PROBLEM TO SOLVE:
The records below are to be repeated exactly, minus any pictures.

---------- MATERIAL FOR THE TASK ----------

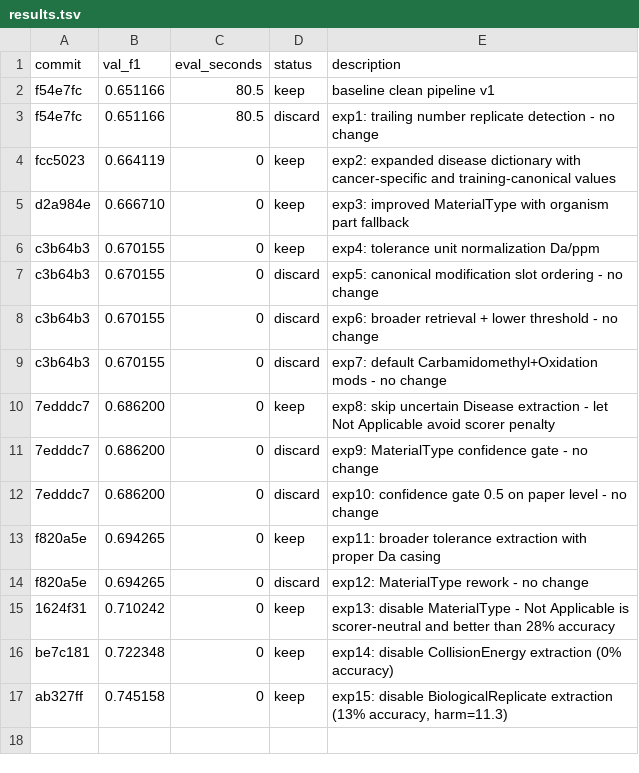
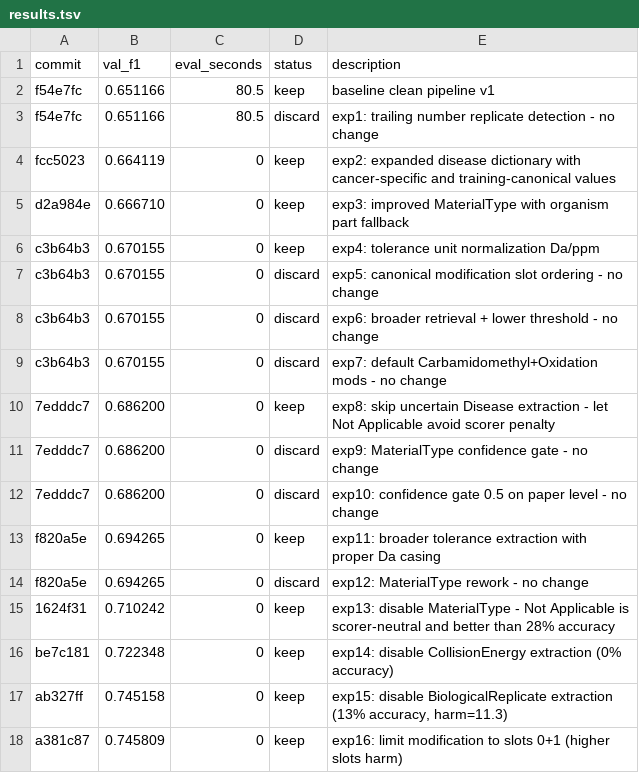
Before and after one commit to TonyKing0504/Kaggle-Harmonizing-the-data-of-your-data, a TSV file: clean_pipeline/results.tsv, drawn as a sheet; the diff names each change by its address in the sheet, - before the commit and + after, or states it on an @@ line.

```diff
--- a/clean_pipeline/results.tsv
+++ b/clean_pipeline/results.tsv
+row 18: a381c87 | 0.745809 | 0 | keep | exp16: limit modification to slots 0+1 (higher slots harm)
```
Also changed, not shown: clean_pipeline/artifacts/experiment_eval.csv, 1 other file.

----------

OUTPUT OF THE EXERCISE:
Before and after one commit to TonyKing0504/Kaggle-Harmonizing-the-data-of-your-data, a TSV file: clean_pipeline/results.tsv, drawn as a sheet; the diff names each change by its address in the sheet, - before the commit and + after, or states it on an @@ line.

```diff
--- a/clean_pipeline/results.tsv
+++ b/clean_pipeline/results.tsv
+row 18: a381c87 | 0.745809 | 0 | keep | exp16: limit modification to slots 0+1 (higher slots harm)
```
Also changed, not shown: clean_pipeline/artifacts/experiment_eval.csv, 1 other file.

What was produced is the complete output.